A storm is coming tomorrow in the middle of the day and will bring 10-15cm of snow between midday and midnight. With the winds associated, new wind slabs will form at top of north alpine slope and at treeline, and on north-east and finally east aspect during the night and Wednesday morning. Keep in mind that wind slabs are more reactive when they form. The danger rating will increase all day long to reach CONSIDERABLE at the end of the day or at night depending the exact moment the storm will hit. At that moment, human-triggered avalanches will be likely.
Conditions in general for the alpine and at treeline has highly been affected by winds. Thick hard wind slab can be found on SE-E-NE aspect. West aspects has few or no snow. Below treeline, it is still possible to find powder snow where it is protected from winds.
Monday night: No precipitation, wind at ridgetop of 50 km/h from SW, temperature in the alpine of -12 C.
Tuesday: 10 to 15 cm of snow starting at midday, wind at ridgetop of 80 km/h from the S and then SW, temperature in the alpine of -7 C.
Wednesday: Less than 1 cm, wind at ridgetop of 45 km/h from the W, temperature in the alpine of -15 C.
Thursday: No snow, increasing cloudiness at the end of the day, wind at ridgetop of 30 km/h from the W, temperature in the alpine of -9 C.
We keep producing a daily avalanche bulletin and report to maintain the safety of the people that goes in the backcountry. But, did you think to available ressources in case of an accident? The Sépaq is now generally close and not there to coordinate a rescue and the police, the medic and the firefighter might be busy with the rest of the population… Think about it!
Centre de découverte et de services - Mis à jour le 16 mars 2020 à 08:56
This avalanche bulletin is prepared with the most recent weather, snowpack and avalanche activity data available for the Chic-Chocs.
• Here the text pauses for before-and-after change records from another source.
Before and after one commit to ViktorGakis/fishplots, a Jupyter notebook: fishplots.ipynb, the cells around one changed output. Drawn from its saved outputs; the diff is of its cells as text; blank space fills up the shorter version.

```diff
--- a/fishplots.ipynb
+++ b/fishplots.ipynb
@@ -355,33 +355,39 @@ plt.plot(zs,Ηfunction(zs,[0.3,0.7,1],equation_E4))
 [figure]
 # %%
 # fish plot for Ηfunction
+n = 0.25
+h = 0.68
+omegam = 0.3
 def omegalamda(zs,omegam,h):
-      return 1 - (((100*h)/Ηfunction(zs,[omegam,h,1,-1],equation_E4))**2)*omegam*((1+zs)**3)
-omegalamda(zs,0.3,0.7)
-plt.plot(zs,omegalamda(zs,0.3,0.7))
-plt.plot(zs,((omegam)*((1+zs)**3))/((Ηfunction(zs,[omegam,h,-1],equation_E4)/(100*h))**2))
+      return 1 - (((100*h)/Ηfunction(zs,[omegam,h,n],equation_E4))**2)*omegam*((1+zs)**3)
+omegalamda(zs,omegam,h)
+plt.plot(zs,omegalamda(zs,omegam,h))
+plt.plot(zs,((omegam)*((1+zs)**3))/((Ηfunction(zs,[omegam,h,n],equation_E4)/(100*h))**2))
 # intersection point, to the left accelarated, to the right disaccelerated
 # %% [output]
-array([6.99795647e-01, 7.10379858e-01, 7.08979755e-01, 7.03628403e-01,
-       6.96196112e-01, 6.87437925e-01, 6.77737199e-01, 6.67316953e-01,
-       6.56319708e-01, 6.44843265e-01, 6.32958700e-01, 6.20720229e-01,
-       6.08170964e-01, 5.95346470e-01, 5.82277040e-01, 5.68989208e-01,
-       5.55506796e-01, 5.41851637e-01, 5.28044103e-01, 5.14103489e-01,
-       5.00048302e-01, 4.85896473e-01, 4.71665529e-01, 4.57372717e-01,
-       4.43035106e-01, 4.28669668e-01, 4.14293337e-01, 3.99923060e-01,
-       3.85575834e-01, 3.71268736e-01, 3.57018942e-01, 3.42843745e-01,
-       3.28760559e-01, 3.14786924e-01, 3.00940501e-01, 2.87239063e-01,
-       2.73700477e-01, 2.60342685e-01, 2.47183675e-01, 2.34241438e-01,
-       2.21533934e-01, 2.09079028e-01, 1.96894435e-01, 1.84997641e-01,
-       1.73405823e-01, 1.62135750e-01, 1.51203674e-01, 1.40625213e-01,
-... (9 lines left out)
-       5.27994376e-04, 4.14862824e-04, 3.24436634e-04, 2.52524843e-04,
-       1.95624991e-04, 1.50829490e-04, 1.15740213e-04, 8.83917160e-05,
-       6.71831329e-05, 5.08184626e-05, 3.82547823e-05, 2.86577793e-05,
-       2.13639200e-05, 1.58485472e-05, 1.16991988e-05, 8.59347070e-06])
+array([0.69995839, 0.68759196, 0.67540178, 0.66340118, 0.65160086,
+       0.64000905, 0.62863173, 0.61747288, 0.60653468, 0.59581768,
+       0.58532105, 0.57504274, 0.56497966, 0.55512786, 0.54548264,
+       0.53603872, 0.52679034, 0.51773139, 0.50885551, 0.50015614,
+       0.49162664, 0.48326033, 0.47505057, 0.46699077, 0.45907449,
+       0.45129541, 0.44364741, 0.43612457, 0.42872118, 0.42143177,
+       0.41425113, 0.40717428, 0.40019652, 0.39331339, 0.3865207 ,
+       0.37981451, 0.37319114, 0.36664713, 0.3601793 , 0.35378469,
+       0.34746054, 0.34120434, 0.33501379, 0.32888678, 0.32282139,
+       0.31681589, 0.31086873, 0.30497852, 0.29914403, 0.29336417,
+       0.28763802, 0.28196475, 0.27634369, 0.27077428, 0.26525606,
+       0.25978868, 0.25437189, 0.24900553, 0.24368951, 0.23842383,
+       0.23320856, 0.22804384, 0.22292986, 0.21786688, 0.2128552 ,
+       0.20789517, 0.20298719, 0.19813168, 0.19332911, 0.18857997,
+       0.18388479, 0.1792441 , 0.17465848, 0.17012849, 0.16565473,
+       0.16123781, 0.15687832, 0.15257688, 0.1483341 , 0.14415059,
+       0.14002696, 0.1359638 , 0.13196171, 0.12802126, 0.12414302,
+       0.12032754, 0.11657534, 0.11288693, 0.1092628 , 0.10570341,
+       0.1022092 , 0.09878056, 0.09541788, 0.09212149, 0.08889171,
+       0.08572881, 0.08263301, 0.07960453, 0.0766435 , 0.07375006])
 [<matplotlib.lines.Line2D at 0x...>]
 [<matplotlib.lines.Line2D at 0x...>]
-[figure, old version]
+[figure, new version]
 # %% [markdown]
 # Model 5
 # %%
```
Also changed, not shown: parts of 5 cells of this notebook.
It is strictly information that can be used as a part of a decision making process and is not intended to be a replacement for knowledge about avalanche safety including and not limited to safe travel practices and the use of backcountry rescue equipment such as beacon, shovel and probe.
Prepared by : Laurie Dumas